Walter Stroup is a UT professor in charge of a pilot math program for middle school students in Dallas. The Texas Tribune writes that Stroup and two other researchers have compiled studies on the TAKS standardized test, which they say demonstrates an error related to the statistical method used to assemble the tests – suggesting that the tests are essentially useless at measuring effective classroom instruction.

Education company Pearson has a $468 million contract to write the state’s standardized tests through 2015. It is also responsible for the controversial STAAR test.

STAAR Retesting Begins Today

Students across Texas who didn’t pass subjects of the STAAR exam will begin retaking the tests today.

Last year’s ninth-graders were the only students who had to pass the tests to graduate on time as seniors. Next year, the passing requirement will affect both ninth and tenth-graders. The STAAR test will continue to phase-in to each grade, eventually completely replacing the TAKS test.

Also starting next year, the STAAR exam will make up 15 percent of a high school student’s final grade in a subject.

KUT News

Lawmakers to Hear Testimony on STAAR Implementation

State lawmakers will get an update today on how the rollout of the State of Texas Assessments of Academic Readiness, known as STAAR, went this spring. The exam is the state’s latest school accountability test.

Figures released this month indicated that many Texas ninth graders performed poorly on the test. As the Texas Tribune previously reported, “This year, the scores on the exams don’t count toward high school students’ final grades or toward school districts’ accountability ratings. But a requirement that students retake a test if they do not achieve a minimum score remains in place.” So due to low scores, many students will retake exams this summer.

by KUT News; Photo courtesy Harris County Sheriff's Department; Photo courtesy AISD

STAAR Retesting Costing School Districts

Hundreds of Texas students will spend time in summer classes, preparing to retake their STAAR exams.

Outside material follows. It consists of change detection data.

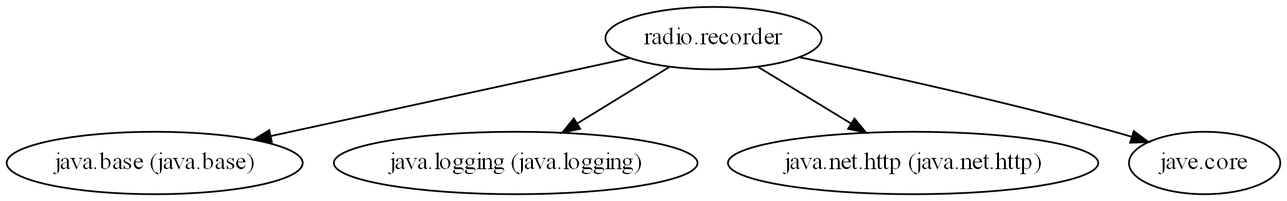
This is doc/dot/summary.png from tasekida/radio-recorder, a Graphviz export, as it was before one commit. Its source is kept beside it as doc/dot/summary.dot. Its diagram source:
```dot
digraph "summary" {
  "radio.recorder"                                   -> "java.base (java.base)";
  "radio.recorder"                                   -> "java.logging (java.logging)";
  "radio.recorder"                                   -> "java.net.http (java.net.http)";
  "radio.recorder"                                   -> "jave.core";
}
```
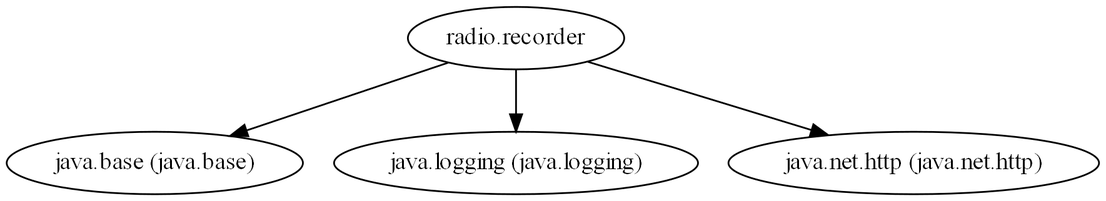
Above is the later version.

The edit, as a diff of the source:
```diff
@@ -2,5 +2,4 @@
   "radio.recorder"                                   -> "java.base (java.base)";
   "radio.recorder"                                   -> "java.logging (java.logging)";
   "radio.recorder"                                   -> "java.net.http (java.net.http)";
-  "radio.recorder"                                   -> "jave.core";
 }
```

The STAAR exams replaced the TAKS tests this year. As students and districts adjust to the new tests, performance standards and requirements are being phased in. The results of this year’s scores did not affect students’ final grades, but students still have to retake tests on subjects they didn’t achieve a minimum score in.

Our reporting partner The Texas Tribune writes that the summer classes and retakes are leaving schools with hefty bills, as districts have to hire teachers to conduct these classes.

Pages